§ **WORK ITEM**:
Line count for "parts": state how many lines of the listing below contain it, without anything else.

========================================

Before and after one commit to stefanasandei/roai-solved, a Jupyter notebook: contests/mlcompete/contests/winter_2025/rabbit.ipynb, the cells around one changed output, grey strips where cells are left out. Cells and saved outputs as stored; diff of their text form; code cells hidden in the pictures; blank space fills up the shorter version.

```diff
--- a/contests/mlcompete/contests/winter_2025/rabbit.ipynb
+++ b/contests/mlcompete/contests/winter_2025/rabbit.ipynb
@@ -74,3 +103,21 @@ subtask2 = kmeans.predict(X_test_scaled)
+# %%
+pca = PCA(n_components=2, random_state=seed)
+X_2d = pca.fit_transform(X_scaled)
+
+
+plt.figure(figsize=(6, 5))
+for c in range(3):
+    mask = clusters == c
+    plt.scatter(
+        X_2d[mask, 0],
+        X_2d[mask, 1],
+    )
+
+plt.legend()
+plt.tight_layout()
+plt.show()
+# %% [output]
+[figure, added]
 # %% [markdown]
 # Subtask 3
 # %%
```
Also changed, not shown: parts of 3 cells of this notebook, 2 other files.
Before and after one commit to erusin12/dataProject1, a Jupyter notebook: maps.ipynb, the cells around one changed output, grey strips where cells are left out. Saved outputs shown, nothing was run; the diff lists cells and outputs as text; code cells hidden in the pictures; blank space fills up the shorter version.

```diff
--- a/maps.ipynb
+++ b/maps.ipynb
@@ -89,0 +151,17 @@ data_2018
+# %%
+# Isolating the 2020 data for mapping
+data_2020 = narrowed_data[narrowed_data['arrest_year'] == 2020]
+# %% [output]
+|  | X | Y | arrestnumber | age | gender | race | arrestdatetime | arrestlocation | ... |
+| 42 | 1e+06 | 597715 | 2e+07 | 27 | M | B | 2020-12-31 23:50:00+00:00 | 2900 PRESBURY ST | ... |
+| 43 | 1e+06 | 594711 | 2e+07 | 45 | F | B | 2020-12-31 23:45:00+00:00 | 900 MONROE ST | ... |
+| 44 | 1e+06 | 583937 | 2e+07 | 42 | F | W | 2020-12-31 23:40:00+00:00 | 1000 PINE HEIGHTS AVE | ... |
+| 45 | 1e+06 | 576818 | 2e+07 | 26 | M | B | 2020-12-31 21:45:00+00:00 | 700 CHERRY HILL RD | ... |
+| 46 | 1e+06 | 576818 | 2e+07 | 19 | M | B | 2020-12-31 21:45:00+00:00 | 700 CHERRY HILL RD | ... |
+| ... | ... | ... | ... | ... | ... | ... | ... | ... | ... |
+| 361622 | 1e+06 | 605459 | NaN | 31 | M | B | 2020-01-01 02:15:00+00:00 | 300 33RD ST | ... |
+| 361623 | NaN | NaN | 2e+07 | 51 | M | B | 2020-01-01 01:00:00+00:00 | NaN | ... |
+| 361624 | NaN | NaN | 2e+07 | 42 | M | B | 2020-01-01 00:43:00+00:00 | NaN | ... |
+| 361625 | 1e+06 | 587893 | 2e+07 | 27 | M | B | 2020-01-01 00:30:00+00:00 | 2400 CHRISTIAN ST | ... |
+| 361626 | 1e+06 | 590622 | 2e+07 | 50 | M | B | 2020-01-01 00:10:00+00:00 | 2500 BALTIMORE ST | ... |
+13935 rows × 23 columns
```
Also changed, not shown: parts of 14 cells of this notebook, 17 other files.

========================================

§ **RESPONSE TO THE EXERCISE**:
2